(Detected change data)

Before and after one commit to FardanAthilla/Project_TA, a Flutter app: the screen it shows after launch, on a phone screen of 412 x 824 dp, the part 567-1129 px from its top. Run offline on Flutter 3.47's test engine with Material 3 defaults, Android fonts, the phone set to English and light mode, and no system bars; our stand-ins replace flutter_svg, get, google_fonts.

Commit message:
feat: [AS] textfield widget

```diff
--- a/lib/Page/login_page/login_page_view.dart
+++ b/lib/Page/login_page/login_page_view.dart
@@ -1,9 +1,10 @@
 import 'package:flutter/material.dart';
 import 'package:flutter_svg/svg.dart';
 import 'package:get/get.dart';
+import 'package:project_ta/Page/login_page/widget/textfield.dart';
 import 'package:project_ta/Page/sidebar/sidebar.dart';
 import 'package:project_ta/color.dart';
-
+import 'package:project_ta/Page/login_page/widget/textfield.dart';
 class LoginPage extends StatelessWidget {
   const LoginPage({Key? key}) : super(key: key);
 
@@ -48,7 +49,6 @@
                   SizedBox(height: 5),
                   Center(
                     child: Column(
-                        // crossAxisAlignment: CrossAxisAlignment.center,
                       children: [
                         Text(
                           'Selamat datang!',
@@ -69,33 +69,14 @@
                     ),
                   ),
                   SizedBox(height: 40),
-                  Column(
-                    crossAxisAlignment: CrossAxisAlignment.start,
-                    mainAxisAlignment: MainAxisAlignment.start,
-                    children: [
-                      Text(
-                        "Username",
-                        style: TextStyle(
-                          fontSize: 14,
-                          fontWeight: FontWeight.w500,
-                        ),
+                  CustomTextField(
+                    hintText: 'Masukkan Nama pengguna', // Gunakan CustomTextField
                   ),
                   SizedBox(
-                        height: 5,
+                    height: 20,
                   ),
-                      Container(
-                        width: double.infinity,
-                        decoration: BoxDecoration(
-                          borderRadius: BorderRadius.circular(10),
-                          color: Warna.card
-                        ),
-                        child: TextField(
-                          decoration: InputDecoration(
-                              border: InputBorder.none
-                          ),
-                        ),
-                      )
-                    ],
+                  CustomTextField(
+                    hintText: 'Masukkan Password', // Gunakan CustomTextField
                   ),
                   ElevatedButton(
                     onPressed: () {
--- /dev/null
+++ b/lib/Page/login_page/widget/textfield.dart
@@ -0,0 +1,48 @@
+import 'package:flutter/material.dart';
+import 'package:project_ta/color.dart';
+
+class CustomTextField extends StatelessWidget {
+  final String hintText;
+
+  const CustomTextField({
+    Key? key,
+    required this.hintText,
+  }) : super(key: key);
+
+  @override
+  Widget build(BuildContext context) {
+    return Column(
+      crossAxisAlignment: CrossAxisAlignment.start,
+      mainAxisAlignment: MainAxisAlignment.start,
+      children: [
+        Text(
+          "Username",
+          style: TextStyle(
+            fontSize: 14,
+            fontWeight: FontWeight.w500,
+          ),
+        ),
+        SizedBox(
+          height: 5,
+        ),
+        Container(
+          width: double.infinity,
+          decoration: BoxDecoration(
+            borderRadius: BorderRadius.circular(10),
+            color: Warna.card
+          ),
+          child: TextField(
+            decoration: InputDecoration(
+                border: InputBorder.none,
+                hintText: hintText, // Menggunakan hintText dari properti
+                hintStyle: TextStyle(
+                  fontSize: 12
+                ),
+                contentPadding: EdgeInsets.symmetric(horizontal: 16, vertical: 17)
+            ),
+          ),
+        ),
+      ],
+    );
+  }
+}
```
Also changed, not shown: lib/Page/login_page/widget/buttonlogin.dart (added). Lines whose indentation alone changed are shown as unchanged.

WORK ORDER: Find every line of the data that includes the string "package". Copy each of those lines.

ANSWER:
 import 'package:flutter/material.dart';
 import 'package:flutter_svg/svg.dart';
 import 'package:get/get.dart';
+import 'package:project_ta/Page/login_page/widget/textfield.dart';
 import 'package:project_ta/Page/sidebar/sidebar.dart';
 import 'package:project_ta/color.dart';
+import 'package:project_ta/Page/login_page/widget/textfield.dart';
+import 'package:flutter/material.dart';
+import 'package:project_ta/color.dart';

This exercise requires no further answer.